College recruiting coordinators could soon see a reduction in their wireless bills, but the savings won't be altogether welcome.
The NCAA Division I management council has recommended a ban on all electronically transmitted correspondence, including text messages, between coaches and recruits. E-mails and faxes would be exempt from the new rule but are limited by current NCAA guidelines.
The proposal is still subject to approval by the Board of Directors at its April 26 meeting, but if approved it would take effect in August.
Coaches have come to rely heavily upon text messaging in recent years as a means to establish relationships with players. There is currently no restriction on the number of text messages coaches can send to recruits, but phone calls and in-person visits are limited. The result is recruits get bombarded by text messages, and the Student-Athlete Advisory Council complained this week that the number of texts had become intrusive and expensive, according to the Associated Press.
"High school kids want this as well," said one Ivy League coach. The Ivy League was a major force behind the movement to ban text messages, proposing two measures–one that would restrict text messaging, and another that would ban text messaging altogether.
But not all coaches are happy.
"My feeling is just, there's a few people that spoil it for everybody else," said one recruiting coordinator. "I wish they wouldn't do away with it, it certainly helps us communicate with players.
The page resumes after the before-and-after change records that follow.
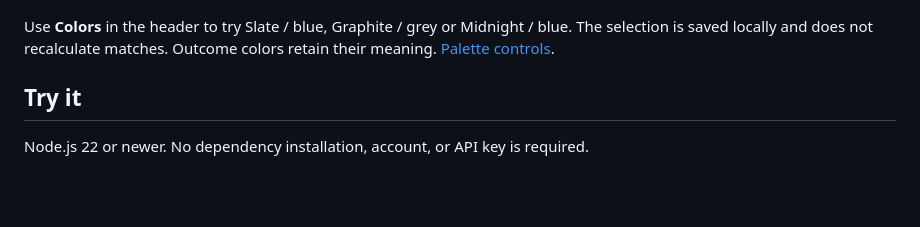
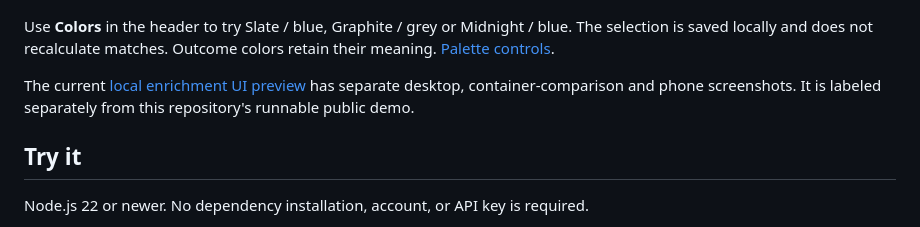
Before and after one commit to alejandrofrank/catalog-match-lab, a Markdown page: README.md, the part around the change. Rendered like a GitHub page; blank space fills up the shorter version.

Commit message:
docs: add current enrichment UI screenshots

```diff
--- a/README.md
+++ b/README.md
@@ -9,6 +9,8 @@ Built from problems encountered at [Bakiano](https://bakiano.com): names differ,
 ![A pair inspector compares keyword overlap with identity checks and highlights the size conflict between a 1 L carton and a 200 ml carton.](docs/images/demo-desktop.jpg)
 
 Use **Colors** in the header to try Slate / blue, Graphite / grey or Midnight / blue. The selection is saved locally and does not recalculate matches. Outcome colors retain their meaning. [Palette controls](docs/palettes.md).
+
+The current [local enrichment UI preview](docs/enrichment-preview.md) has separate desktop, container-comparison and phone screenshots. It is labeled separately from this repository's runnable public demo.
 
 ## Try it
 
```
Also changed, not shown: docs/enrichment-preview.md (added, +23 -0 lines), docs/images/enrichment-container.jpg (added), docs/images/enrichment-desktop.jpg (added), docs/images/enrichment-mobile.jpg (added).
"I think it's easier to build relationships with text messages, but we did it for years before this. If the changes are made, I'll just accept it and move on–there's not much you can do. We'll just go back to the e-mail. We'll survive, obviously. We'll make it."